Lalu Prasad, known for his home-spun wit, now has competition from another funny man from Bihar. The chief minister, Nitish Kumar, is making good use of metaphors and filmi tunes to pay Lalu Prasad back in his own coin. The other day, during Kumar’s month-long tour to discover the aam aadmi’s problems, someone happened to mention the Railways minister’s visit to Japan. Kumar feigned ignorance of his rival’s movements and instead started reminiscing about his college days during which he had watched Love in Tokyo. He also sung a few lines from the film’s popular track, Le gayi dil, gudiya Japan ki, to the audience’s great amusement. Soon he had them in splits for reasons other than music. Kumar said that Lalu Prasad would be heard singing Sayonara, sayonara (Goodbye, goodbye) — another song from the same film — after the people of Bihar sent him packing from his home turf in the coming elections.
In the murky waters of politics, you can be friends one day, enemies the next. The reverse holds true as well. Take the foes-turned-friends story of Shatrughan Sinha and Amar Singh, for instance. There was a time in the not-so-distant-past when Sinha could be heard gunning for his Samajwadi Party counterpart by calling Singh unflattering names. And now, the two cannot stop flaunting their new found friendship. But their close ties, a little bird tells us, is based on mutual interest. Sinha is pressurizing his party to give him the Patna Lok Sabha seat. Else, he has threatened to make common cause with the Samajwadis. But what’s Singh’s gain in all this? Well, apparently he loves nothing more than sowing seeds of discord in rival camps, admit his friends and foes alike.

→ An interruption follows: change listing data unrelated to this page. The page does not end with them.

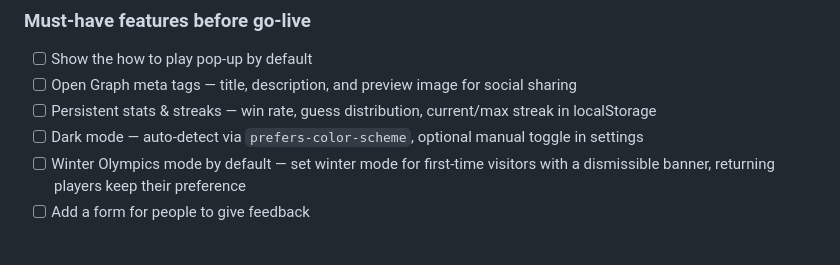
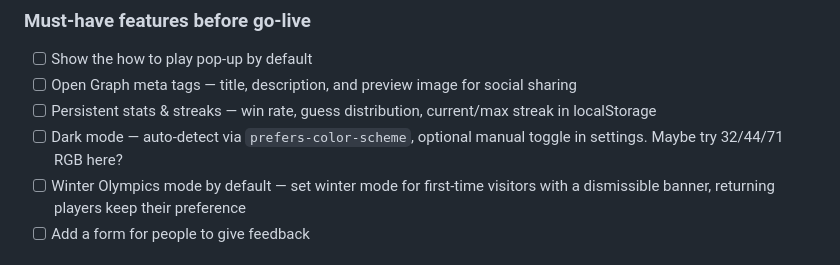
Before and after one commit to andrei-pascanean/olymple, a Markdown page: README.md, the part around the change. Rendered like a GitHub page.

```diff
--- a/README.md
+++ b/README.md
@@ -80,7 +80,7 @@ A daily Olympic medal guessing game. Players are shown medal counts across summe
 - [ ] Show the how to play pop-up by default
 - [ ] Open Graph meta tags — title, description, and preview image for social sharing
 - [ ] Persistent stats & streaks — win rate, guess distribution, current/max streak in localStorage
-- [ ] Dark mode — auto-detect via `prefers-color-scheme`, optional manual toggle in settings
+- [ ] Dark mode — auto-detect via `prefers-color-scheme`, optional manual toggle in settings. Maybe try 32/44/71 RGB here?
 - [ ] Winter Olympics mode by default — set winter mode for first-time visitors with a dismissible banner, returning players keep their preference
 - [ ] Add a form for people to give feedback
 
```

Different yet similar
Here is something more for Amar Singh to chew on. Many find it difficult to tell the Samajwadi Party apart from the Bahujan Samaj Party, but there are differences and here is one of them. In the BSP, when Mayavati is around, only she does the talking while the rest listen to her deferentially. In the SP however, it is only Amar Singh who speaks, and all the rest, including the boss, Mulayam Singh, do the listening.
There are television anchors and then there are television anchors. Barring a few exceptions, most members of this species, media experts point out, seem all at sea while handling the myriad issues that they have to deal with in their line of work. Recently, a well-known anchor of a popular Hindi television channel got the Union foreign minister, Pranab Mukherjee, as his guest. The ill-prepared anchor found the going rather difficult, and failed to engage Mukherjee in any meaningful conversation. At one stage, he reportedly asked Mukherjee that since Hillary Clinton is now in charge, and is likely to press for the implementation of the CTBT and other such treaties, would India have to fall in line? An exasperated Mukherjee answered that what the Americans do was their, and not India’s, concern. But when the anchor repeated his earnest question, the foreign minister, perhaps in despair, had little choice but to suggest that they move on to some other topic.
The prime minister seems confident of securing another term in office. Here is why. While renewing his driver’s licence, Manmohan Singh had apparently put 7 Race Course Road as his ‘permanent address’ in the documents submitted to the motor licensing office. The renewal form has two columns: one for present address and another for permanent address, and Singh filled the latter by putting in the prime ministerial address. Some think that it was just a harmless slip but a transport official was heard quipping that Singh must have wanted to renew his prime ministership for five years along with his driver’s licence.
‘Baba versus Baba’ is a possible title for the coming elections, says an SMS doing the rounds in the capital. The battle for the ballot, it says, will be fought among the Congress’s Rahulbaba and the BJP’s old guard — Advani and Bhaironbaba (aka Bhairon Singh Shekhawat). One wonders what the other contenders for the PM’s chair have to say about this.
At first, everyone had put the gaffe to the wise monk’s advanced years. There were many dignitaries present on the occasion of the Madhavrao Scindia memorial lecture and the Buddhist spiritual leader, the Dalai Lama, was the guest of honour. When it was his turn to speak, the man from Tibet rose to deliver his lecture. But, to everybody’s amazement and his own embarrassment, he forgot Scindia’s full name. Consequently, through out his lecture, the monk kept referring to the departed leader as the “late Scindia”. Most guests thought that memory was playing a trick or two on the Dalai Lama.
But the truth emerged a little later though. In a candid admission to Madhaviraje Scindia, the Dalai Lama said that he had found her husband’s name too long and too difficult to pronounce. Hence, he had taken recourse to an alternative.
On hearing his admission, none could suppress a smile, including Jyotiraditya Scindia, and the event carried on gracefully.